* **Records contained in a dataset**
◆ ◆ ◆ ◆

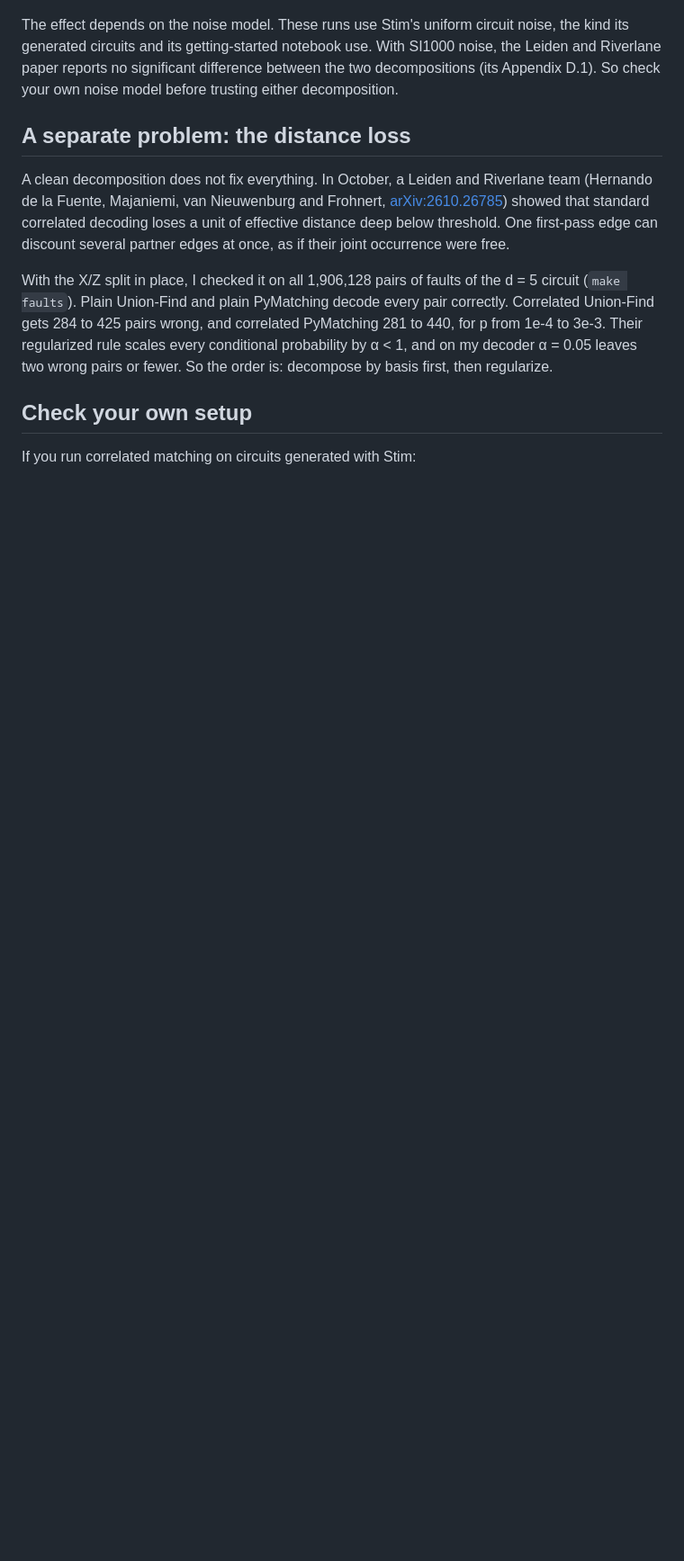
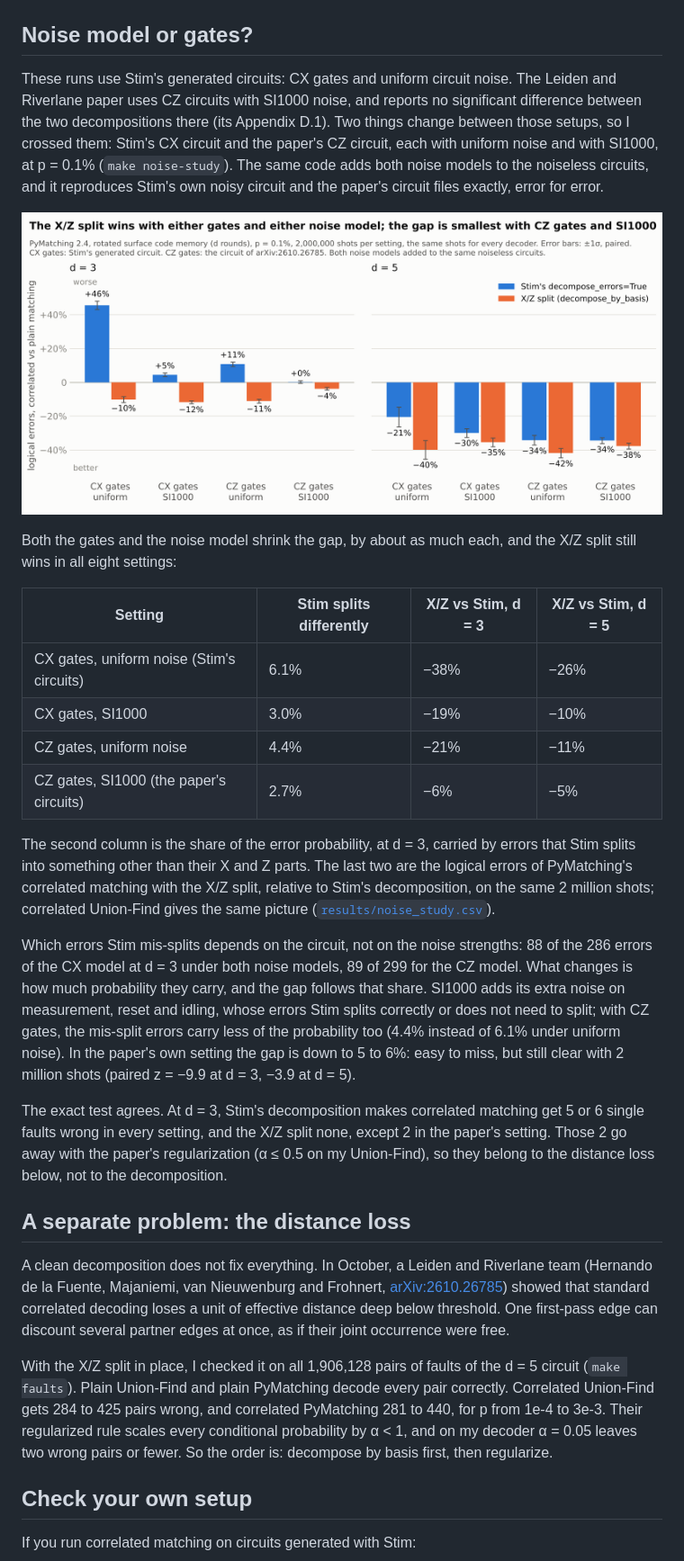
Before and after one commit to jcedrik/backlog, a Markdown page: docs/correlated-decoding-decomposition.md, the part around the change. Shown at 90% size. Rendered like a GitHub page; pictures changed too: results/noise_study.png (added); blank space fills up the shorter version.

```diff
--- a/docs/correlated-decoding-decomposition.md
+++ b/docs/correlated-decoding-decomposition.md
@@ -103,11 +103,51 @@ decoder saw the same million shots per point, and the counts are in
 
 ![Change in logical errors with correlated matching vs plain matching, with Stim's decomposition and with the X/Z split, at d = 3 and 5, p = 0.1% and 0.3%](../results/decomposition.png)
 
-The effect depends on the noise model. These runs use Stim's uniform circuit
-noise, the kind its generated circuits and its getting-started notebook use.
-With SI1000 noise, the Leiden and Riverlane paper reports no significant
-difference between the two decompositions (its Appendix D.1). So check your
-own noise model before trusting either decomposition.
+## Noise model or gates?
+
+These runs use Stim's generated circuits: CX gates and uniform circuit noise.
+The Leiden and Riverlane paper uses CZ circuits with SI1000 noise, and reports
+no significant difference between the two decompositions there (its Appendix
+D.1). Two things change between those setups, so I crossed them: Stim's CX
+circuit and the paper's CZ circuit, each with uniform noise and with SI1000,
+at p = 0.1% (`make noise-study`). The same code adds both noise models to the
+noiseless circuits, and it reproduces Stim's own noisy circuit and the paper's
+circuit files exactly, error for error.
+
+![Change in logical errors with correlated vs plain matching, Stim's decomposition and the X/Z split, for CX and CZ gates under uniform and SI1000 noise, at d = 3 and 5](../results/noise_study.png)
+
+Both the gates and the noise model shrink the gap, by about as much each, and
+the X/Z split still wins in all eight settings:
+
+| Setting | Stim splits differently | X/Z vs Stim, d = 3 | X/Z vs Stim, d = 5 |
+|---|---|---|---|
+| CX gates, uniform noise (Stim's circuits) | 6.1% | −38% | −26% |
+| CX gates, SI1000 | 3.0% | −19% | −10% |
+| CZ gates, uniform noise | 4.4% | −21% | −11% |
+| CZ gates, SI1000 (the paper's circuits) | 2.7% | −6% | −5% |
+
+The second column is the share of the error probability, at d = 3, carried by
+errors that Stim splits into something other than their X and Z parts. The
+last two are the logical errors of PyMatching's correlated matching with the
+X/Z split, relative to Stim's decomposition, on the same 2 million shots;
+correlated Union-Find gives the same picture
+([`results/noise_study.csv`](../results/noise_study.csv)).
+
+Which errors Stim mis-splits depends on the circuit, not on the noise
+strengths: 88 of the 286 errors of the CX model at d = 3 under both noise
+models, 89 of 299 for the CZ model. What changes is how much probability they
+carry, and the gap follows that share. SI1000 adds its extra noise on
+measurement, reset and idling, whose errors Stim splits correctly or does not
+need to split; with CZ gates, the mis-split errors carry less of the
+probability too (4.4% instead of 6.1% under uniform noise). In the paper's own
+setting the gap is down to 5 to 6%: easy to miss, but still clear with
+2 million shots (paired z = −9.9 at d = 3, −3.9 at d = 5).
+
+The exact test agrees. At d = 3, Stim's decomposition makes correlated
+matching get 5 or 6 single faults wrong in every setting, and the X/Z split
+none, except 2 in the paper's setting. Those 2 go away with the paper's
+regularization (α ≤ 0.5 on my Union-Find), so they belong to the distance loss
+below, not to the decomposition.
 
 ## A separate problem: the distance loss
 
```
Also changed, not shown: README.fr.md (+4 -1 lines), README.md (+4 -1 lines), 4 other files.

◆ ◆ ◆ ◆

* **EXERCISE REQUIREMENTS**
State the number of lines in the records that contain the string "distance", and nothing more.

* **EXERCISE OUTPUT**
2